Once upon a time, unrealistic amounts of pressure were put on women to settle down and have kids young. Now, things are changing and women have more choices so they’re choosing to get married and have kids later. In the 1960s, the median age for a first marriage was 20 for women, while for men it was 23. Now, the median age for women has risen to 27 and 29 for men.
A core reason for people getting married later is the feeling they don’t have the economic foundation to do so. Additionally, an increasing number of millennials are choosing to cohabitate and put marriage off until later. They are also budgeting their lives down to every cent, and want to be sure they can afford kids. In practical terms, it would look like setting financial goals, looking for a stable income, and being comfortable before bringing kids into the picture.
Debt is another reason many aren’t in a hurry to have more kids. Women, in particular, have a lot of student loan debt. To make matters worse, the gender pay gap means it takes them twice as long to pay back their loans than men.
It’s also important to consider the effect having kids has on women’s careers. Unfortunately, many end up stalling as there’s no guarantee for paid maternity leave, so it could mean taking months off with no pay. Additionally, some take time out of their careers to look after young children. This time off can make getting back into the labor market challenging, as well as make career progression slower.
Childbirth can take an undeniable toll on a woman’s body. They go through physical and emotional changes which can make some apprehensive about having kids. There is also postpartum recovery, which not only affects your body but can impact your mental state too. It could result in postpartum depression, swollen feet, stretch marks, joint pain, and hair loss.
The physical changes that occur as a result of pregnancy and childbirth could impact their self-esteem. For this reason, some are opting for mommy makeovers after having kids. That being said, women can now choose whether or not they want to have kids and also have options such as adoption or surrogates.
Aside from the more obvious reasons mentioned above, there are other factors influencing American’s decision to have kids. One of them is global issues like climate change. If you’re wondering how climate change affects the average person, the rise in food costs and the occurrence of natural disasters are just two ways. Thinking about the effects such changes could have on future generations can make having kids seem like a bad idea.
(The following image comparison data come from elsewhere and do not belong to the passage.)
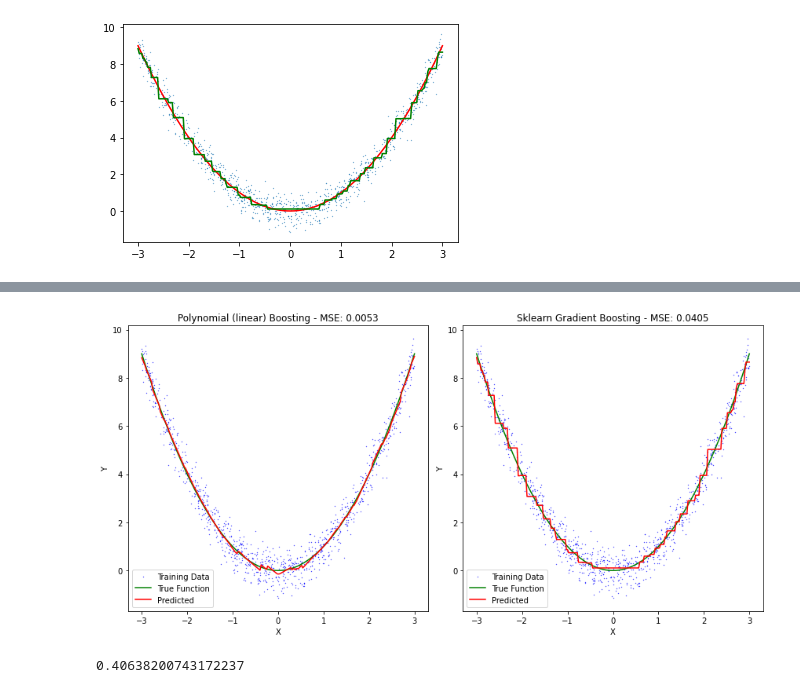
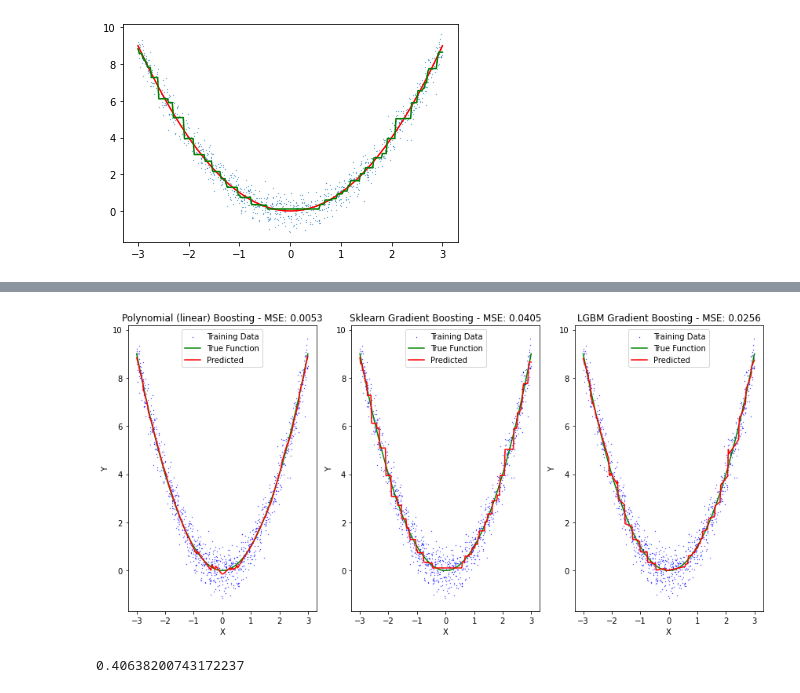
Before and after one commit to SaremS/polynomial_boosting, a Jupyter notebook: ExampleNotebook.ipynb, the cells around one changed output, grey strips where cells are left out. Saved outputs shown, nothing was run; the diff lists cells and outputs as text; code cells hidden in the pictures.

```diff
--- a/ExampleNotebook.ipynb
+++ b/ExampleNotebook.ipynb
@@ -60,3 +61,23 @@ plt.plot(line,preds2,c="green")
 # %% [output]
 [<matplotlib.lines.Line2D at 0x...>]
 [figure]
+# %%
+lgb_dataset = lgb.Dataset(X, label=y.reshape(-1), params={'linear_tree': True})
+
+lgb_params = {
+    "objective": "regression",
+    "metric": "l2",
+    "num_iterations": 100,
+    "num_leaves": 2,
+    "learning_rate": 0.25,
+    "linear_lambda": 5.0,
+    "verbosity": -1
+}
+
+model3 = lgb.train(lgb_params, lgb_dataset)
+
+preds3 = model3.predict(line.reshape(-1,1)).reshape(-1)
+
+plt.scatter(X[:,0],y[:,0],s=0.05)
+plt.plot(line,f(line),c="red")
+plt.plot(line,preds3,c="green")
@@ -63,25 +87,33 @@ plt.plot(line,preds2,c="green")
 # %%
-fig, axes = plt.subplots(nrows=1, ncols=2, figsize=(12, 6))
+fig, axes = plt.subplots(nrows=1, ncols=3, figsize=(12, 6))
 
 axes[0].scatter(X[:,0], y[:,0], color='blue', label='Training Data', s=0.1)
 axes[0].plot(line, f(line), color='green', label='True Function')
 axes[0].plot(line, preds, color='red', label='Predicted')
 axes[0].set_title('Polynomial (linear) Boosting - MSE: {:.4f}'.format(np.mean((preds-f(line))**2)))
 axes[0].set_xlabel('X')
 axes[0].set_ylabel('Y')
 axes[0].legend()
 
 axes[1].scatter(X[:,0], y[:,0], color='blue', label='Training Data', s=0.1)
 axes[1].plot(line, f(line), color='green', label='True Function')
 axes[1].plot(line, preds2, color='red', label='Predicted')
 axes[1].set_title('Sklearn Gradient Boosting - MSE: {:.4f}'.format(np.mean((preds2-f(line))**2)))
 axes[1].set_xlabel('X')
 axes[1].set_ylabel('Y')
 axes[1].legend()
 
+axes[2].scatter(X[:,0], y[:,0], color='blue', label='Training Data', s=0.1)
+axes[2].plot(line, f(line), color='green', label='True Function')
+axes[2].plot(line, preds3, color='red', label='Predicted')
+axes[2].set_title('LGBM Gradient Boosting - MSE: {:.4f}'.format(np.mean((preds3-f(line))**2)))
+axes[2].set_xlabel('X')
+axes[2].set_ylabel('Y')
+axes[2].legend()
+
 plt.tight_layout()
 # %% [output]
-[figure, old version]
+[figure, new version]
 # %%
 Xd, yd = fetch_california_housing(return_X_y=True)
 
```
Also changed, not shown: parts of 8 cells of this notebook, 5 other files.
There are also growing concerns about whether or not the current world is a safe one for children to live in. With prevalent social issues like the opioid crisis and gun violence, these are all valid concerns. For immigrants especially, there are ongoing political challenges such as children being separated from their parents due to changing immigration laws. This could make one question whether it’s really worth bringing kids into such a society.
It is safe to say that the issue isn’t that the majority of Americans don’t want to have families. It is more about whether the socio-economic and political climate makes having and raising kids practical. After all, many parents hope to give their kids the best opportunities their money can afford. However, if they’re barely making ends meet themselves, the chances of that happening are low.